In renal transplant patients maintained on prednisolone 10 mg per day, 33% developed posterior subcapsular cataracts. Mean time to cataract development is 26 months. Increased intraocular pressure has occurred in 5% of patients.[Ref]

Psychiatric

A wide range of psychiatric reactions have been commonly reported in both adults and children. The frequency of severe reactions has been estimated at around 5% to 6%. Psychological effects have been reported on withdrawal of corticosteroids, the frequency of this is unknown.[Ref]

Common (1% to 10%): Behavioral changes, mood changes, irritability, suicidal thoughts, psychotic reactions, mania, delusions, hallucinations, aggravation of schizophrenia, anxiety, sleep disorders, amnesia

Frequency not reported: Depression, emotional instability, euphoria, insomnia, mood swings, personality changes, euphoria, psychological dependence[Ref]

Hematologic

Frequency not reported: Leucocytosis[Ref]

Dermatologic

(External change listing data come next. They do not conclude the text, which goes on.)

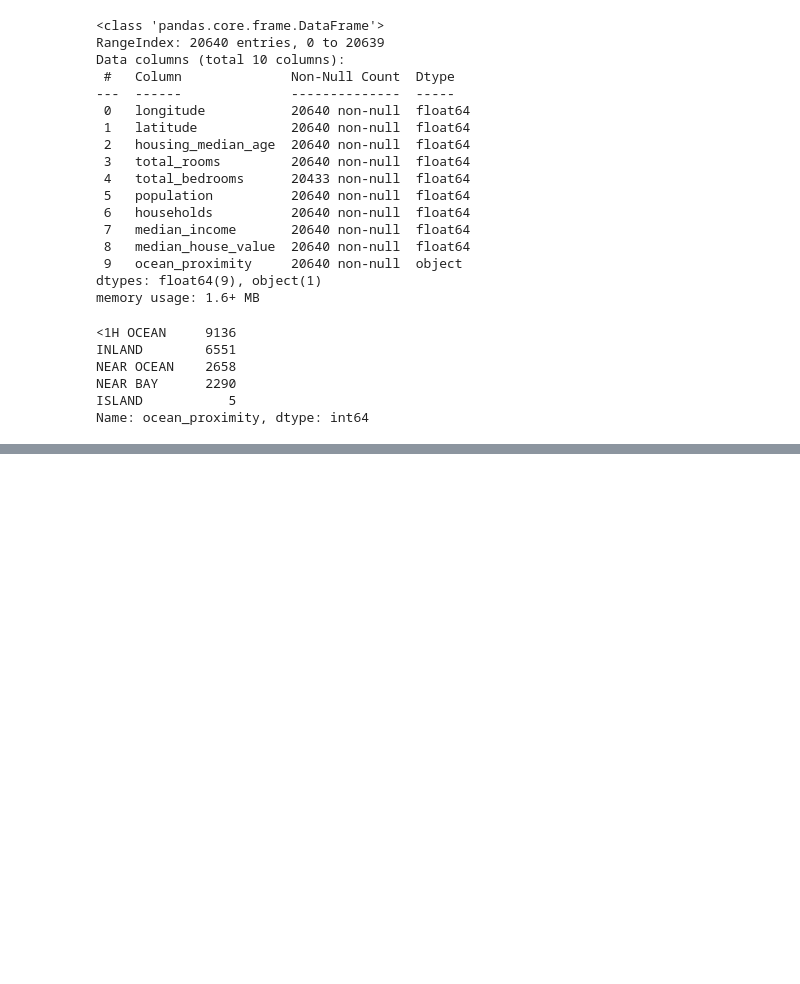
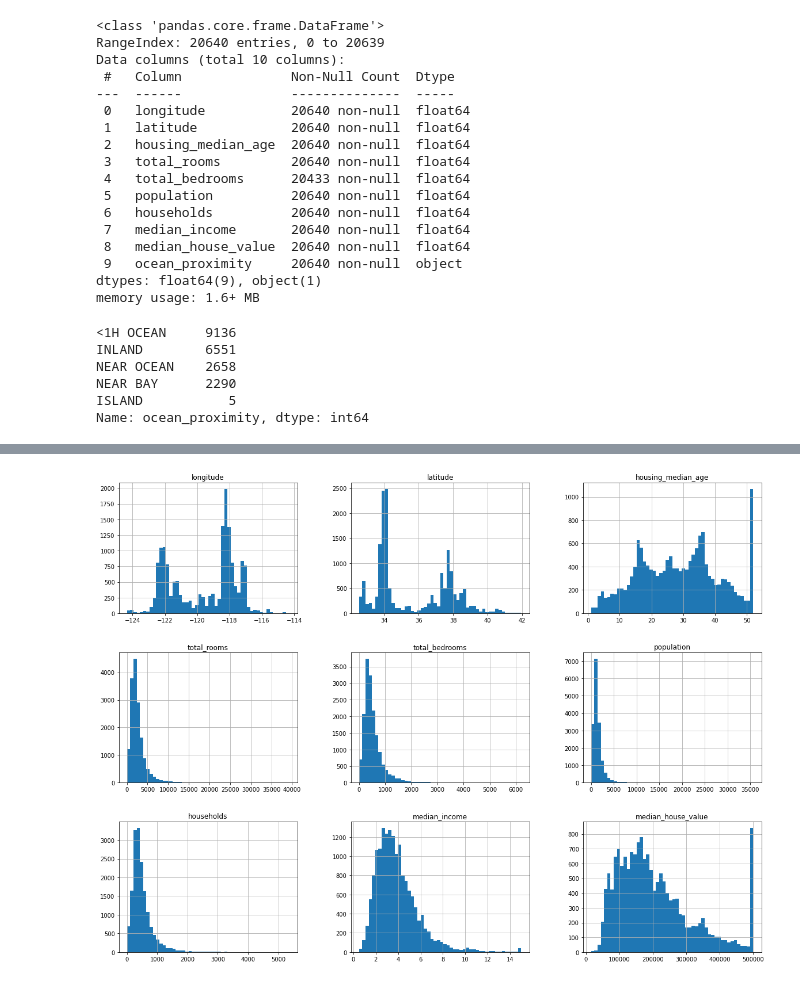
Before and after one commit to taukir-chowdhury/hands_On_ML, a Jupyter notebook: Chapter02_MachineLearning.ipynb, the cells around one changed output, grey strips where cells are left out. Saved outputs shown, nothing was run; the diff lists cells and outputs as text; code cells hidden in the pictures; blank space fills up the shorter version.

```diff
--- a/Chapter02_MachineLearning.ipynb
+++ b/Chapter02_MachineLearning.ipynb
@@ -67,0 +81,8 @@ Name: ocean_proximity, dtype: int64
+# %%
+
+%matplotlib inline
+import matplotlib.pyplot as plt
+housing.hist(bins=50, figsize=(20,15))
+plt.show()
+# %% [output]
+[figure, added]
```
Also changed, not shown: parts of 22 cells of this notebook.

Frequency not reported: Acne, allergic dermatitis, cutaneous and subcutaneous fat atrophy, dry scalp, edema, facial erythema, hyper or hypo pigmentation, impaired wound healing, increased sweating, petechiae, ecchymosis, rash, sterile abscess, striae, suppressed reactions to skin tests, thinning of skin, thinning scalp hair, urticaria, hirsutism, bruising, telangiectasia, rash, perineal irritation[Ref]

Genitourinary

Frequency not reported: Amenorrhea, postmenopausal bleeding or menstrual irregularities, increased or decreased motility and number of spermatozoa[Ref]

Hepatic

Frequency not reported: Elevation in serum liver enzyme levels, hepatomegaly[Ref]

Hypersensitivity

Frequency not reported: Anaphylactoid reaction, anaphylaxis, angioedema[Ref]

Nervous system

Frequency not reported: Arachnoiditis, convulsions, headache, increased intracranial hypertension with papilledema (pseudotumour cerebri) usually following discontinuation of therapy, meningitis, neuritis, neuropathy, paraparesis/paraplegia, paraesthesia, sensory disturbances, aggravation of epilepsy, clinical signs of evolving stroke, EEG abnormalities, increased motor activity, ischemic neuropathy, severe tiredness, weakness[Ref]

Other

A steroid withdrawal syndrome unrelated to adrenocortical insufficiency has been reported following discontinuation. The syndrome includes symptoms such as anorexia, nausea, vomiting, lethargy, headache, fever, joint pain, desquamation, myalgia, arthralgia, rhinitis, conjunctivitis, painful itchy skin nodules, weight loss, and/or hypotension. These effects may be due to the sudden change in glucocorticosteroid concentrations rather than to low corticosteroid levels.[Ref]

Frequency not reported: Malaise, vertigo, fatigue, impaired healing, steroid withdrawal syndrome[Ref]

Respiratory

Frequency not reported: Pulmonary edema, hiccups[Ref]

Oncologic

Kaposi's sarcoma has been reported among patients receiving corticosteroid therapy; discontinuation may result in clinical remission.[Ref]

Frequency not reported: Kaposi's sarcoma[Ref]

Frequently asked questions

References

1. "Product Information. Prelone (prednisolone)." Muro Pharmaceuticals Inc (2006):

2. "Product Information. Pediapred (prednisoLONE)." Apothecon Inc (2022):

3. Cerner Multum, Inc. "UK Summary of Product Characteristics." O 0

4. Cerner Multum, Inc. "Australian Product Information." O 0

5. "Product Information. Orapred ODT (prednisolone)." Concordia Pharmaceuticals (2016):

6. "Product Information. PrednisoLONE (prednisolone)." Watson Pharmaceuticals (2016):

Further information

Always consult your healthcare provider to ensure the information displayed on this page applies to your personal circumstances.

Some side effects may not be reported. You may report them to the FDA.